PROBLEM DETAILS: Word for word, write out all of the entries that follow.

------------------------------------------------------------------------

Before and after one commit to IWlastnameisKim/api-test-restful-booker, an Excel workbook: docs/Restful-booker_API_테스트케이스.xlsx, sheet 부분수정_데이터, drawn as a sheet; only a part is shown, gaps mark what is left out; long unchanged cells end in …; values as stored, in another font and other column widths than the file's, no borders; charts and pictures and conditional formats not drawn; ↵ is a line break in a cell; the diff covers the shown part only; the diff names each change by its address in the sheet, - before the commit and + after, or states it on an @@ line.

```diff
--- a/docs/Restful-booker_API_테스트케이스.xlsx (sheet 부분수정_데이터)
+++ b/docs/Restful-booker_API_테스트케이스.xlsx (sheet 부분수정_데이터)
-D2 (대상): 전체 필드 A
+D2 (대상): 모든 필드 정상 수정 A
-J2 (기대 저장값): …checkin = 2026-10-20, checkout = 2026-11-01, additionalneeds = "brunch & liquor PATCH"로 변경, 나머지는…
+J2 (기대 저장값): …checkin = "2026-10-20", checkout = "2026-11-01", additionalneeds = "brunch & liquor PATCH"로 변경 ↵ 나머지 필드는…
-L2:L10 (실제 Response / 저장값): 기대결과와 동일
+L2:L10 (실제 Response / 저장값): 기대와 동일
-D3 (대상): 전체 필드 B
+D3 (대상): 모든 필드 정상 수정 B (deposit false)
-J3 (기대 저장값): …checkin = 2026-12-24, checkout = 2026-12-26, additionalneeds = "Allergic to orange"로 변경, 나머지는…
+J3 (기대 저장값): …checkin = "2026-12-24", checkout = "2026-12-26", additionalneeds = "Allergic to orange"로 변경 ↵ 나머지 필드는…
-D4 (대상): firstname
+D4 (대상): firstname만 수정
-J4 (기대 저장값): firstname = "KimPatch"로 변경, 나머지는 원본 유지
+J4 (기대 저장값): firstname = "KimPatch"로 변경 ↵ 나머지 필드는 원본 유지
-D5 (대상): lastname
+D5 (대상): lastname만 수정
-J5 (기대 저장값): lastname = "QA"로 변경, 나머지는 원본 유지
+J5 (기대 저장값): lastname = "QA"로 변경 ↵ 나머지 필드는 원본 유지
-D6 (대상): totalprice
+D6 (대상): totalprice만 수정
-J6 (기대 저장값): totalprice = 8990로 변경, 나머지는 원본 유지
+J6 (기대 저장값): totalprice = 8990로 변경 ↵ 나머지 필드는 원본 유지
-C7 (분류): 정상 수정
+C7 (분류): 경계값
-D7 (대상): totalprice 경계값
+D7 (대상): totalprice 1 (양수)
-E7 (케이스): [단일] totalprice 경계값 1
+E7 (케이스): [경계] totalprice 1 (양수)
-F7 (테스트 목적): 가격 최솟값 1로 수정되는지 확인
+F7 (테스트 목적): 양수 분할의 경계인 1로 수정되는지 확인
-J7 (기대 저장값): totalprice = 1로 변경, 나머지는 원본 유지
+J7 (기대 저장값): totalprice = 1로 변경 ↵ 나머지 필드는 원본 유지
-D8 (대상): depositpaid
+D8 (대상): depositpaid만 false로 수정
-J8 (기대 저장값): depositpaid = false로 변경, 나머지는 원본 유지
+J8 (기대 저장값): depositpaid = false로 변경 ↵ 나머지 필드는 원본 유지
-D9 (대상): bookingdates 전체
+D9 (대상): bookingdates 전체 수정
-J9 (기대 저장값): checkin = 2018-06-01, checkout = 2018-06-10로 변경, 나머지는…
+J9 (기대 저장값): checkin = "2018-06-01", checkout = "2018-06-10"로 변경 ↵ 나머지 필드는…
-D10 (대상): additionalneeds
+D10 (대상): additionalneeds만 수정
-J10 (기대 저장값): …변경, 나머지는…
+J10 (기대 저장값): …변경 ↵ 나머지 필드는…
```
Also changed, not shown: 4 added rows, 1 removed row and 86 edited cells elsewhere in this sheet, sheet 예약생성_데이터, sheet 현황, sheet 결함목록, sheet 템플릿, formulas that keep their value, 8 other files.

------------------------------------------------------------------------

RESPONSE TO THE TASK:
Before and after one commit to IWlastnameisKim/api-test-restful-booker, an Excel workbook: docs/Restful-booker_API_테스트케이스.xlsx, sheet 부분수정_데이터, drawn as a sheet; only a part is shown, gaps mark what is left out; long unchanged cells end in …; values as stored, in another font and other column widths than the file's, no borders; charts and pictures and conditional formats not drawn; ↵ is a line break in a cell; the diff covers the shown part only; the diff names each change by its address in the sheet, - before the commit and + after, or states it on an @@ line.

```diff
--- a/docs/Restful-booker_API_테스트케이스.xlsx (sheet 부분수정_데이터)
+++ b/docs/Restful-booker_API_테스트케이스.xlsx (sheet 부분수정_데이터)
-D2 (대상): 전체 필드 A
+D2 (대상): 모든 필드 정상 수정 A
-J2 (기대 저장값): …checkin = 2026-10-20, checkout = 2026-11-01, additionalneeds = "brunch & liquor PATCH"로 변경, 나머지는…
+J2 (기대 저장값): …checkin = "2026-10-20", checkout = "2026-11-01", additionalneeds = "brunch & liquor PATCH"로 변경 ↵ 나머지 필드는…
-L2:L10 (실제 Response / 저장값): 기대결과와 동일
+L2:L10 (실제 Response / 저장값): 기대와 동일
-D3 (대상): 전체 필드 B
+D3 (대상): 모든 필드 정상 수정 B (deposit false)
-J3 (기대 저장값): …checkin = 2026-12-24, checkout = 2026-12-26, additionalneeds = "Allergic to orange"로 변경, 나머지는…
+J3 (기대 저장값): …checkin = "2026-12-24", checkout = "2026-12-26", additionalneeds = "Allergic to orange"로 변경 ↵ 나머지 필드는…
-D4 (대상): firstname
+D4 (대상): firstname만 수정
-J4 (기대 저장값): firstname = "KimPatch"로 변경, 나머지는 원본 유지
+J4 (기대 저장값): firstname = "KimPatch"로 변경 ↵ 나머지 필드는 원본 유지
-D5 (대상): lastname
+D5 (대상): lastname만 수정
-J5 (기대 저장값): lastname = "QA"로 변경, 나머지는 원본 유지
+J5 (기대 저장값): lastname = "QA"로 변경 ↵ 나머지 필드는 원본 유지
-D6 (대상): totalprice
+D6 (대상): totalprice만 수정
-J6 (기대 저장값): totalprice = 8990로 변경, 나머지는 원본 유지
+J6 (기대 저장값): totalprice = 8990로 변경 ↵ 나머지 필드는 원본 유지
-C7 (분류): 정상 수정
+C7 (분류): 경계값
-D7 (대상): totalprice 경계값
+D7 (대상): totalprice 1 (양수)
-E7 (케이스): [단일] totalprice 경계값 1
+E7 (케이스): [경계] totalprice 1 (양수)
-F7 (테스트 목적): 가격 최솟값 1로 수정되는지 확인
+F7 (테스트 목적): 양수 분할의 경계인 1로 수정되는지 확인
-J7 (기대 저장값): totalprice = 1로 변경, 나머지는 원본 유지
+J7 (기대 저장값): totalprice = 1로 변경 ↵ 나머지 필드는 원본 유지
-D8 (대상): depositpaid
+D8 (대상): depositpaid만 false로 수정
-J8 (기대 저장값): depositpaid = false로 변경, 나머지는 원본 유지
+J8 (기대 저장값): depositpaid = false로 변경 ↵ 나머지 필드는 원본 유지
-D9 (대상): bookingdates 전체
+D9 (대상): bookingdates 전체 수정
-J9 (기대 저장값): checkin = 2018-06-01, checkout = 2018-06-10로 변경, 나머지는…
+J9 (기대 저장값): checkin = "2018-06-01", checkout = "2018-06-10"로 변경 ↵ 나머지 필드는…
-D10 (대상): additionalneeds
+D10 (대상): additionalneeds만 수정
-J10 (기대 저장값): …변경, 나머지는…
+J10 (기대 저장값): …변경 ↵ 나머지 필드는…
```
Also changed, not shown: 4 added rows, 1 removed row and 86 edited cells elsewhere in this sheet, sheet 예약생성_데이터, sheet 현황, sheet 결함목록, sheet 템플릿, formulas that keep their value, 8 other files.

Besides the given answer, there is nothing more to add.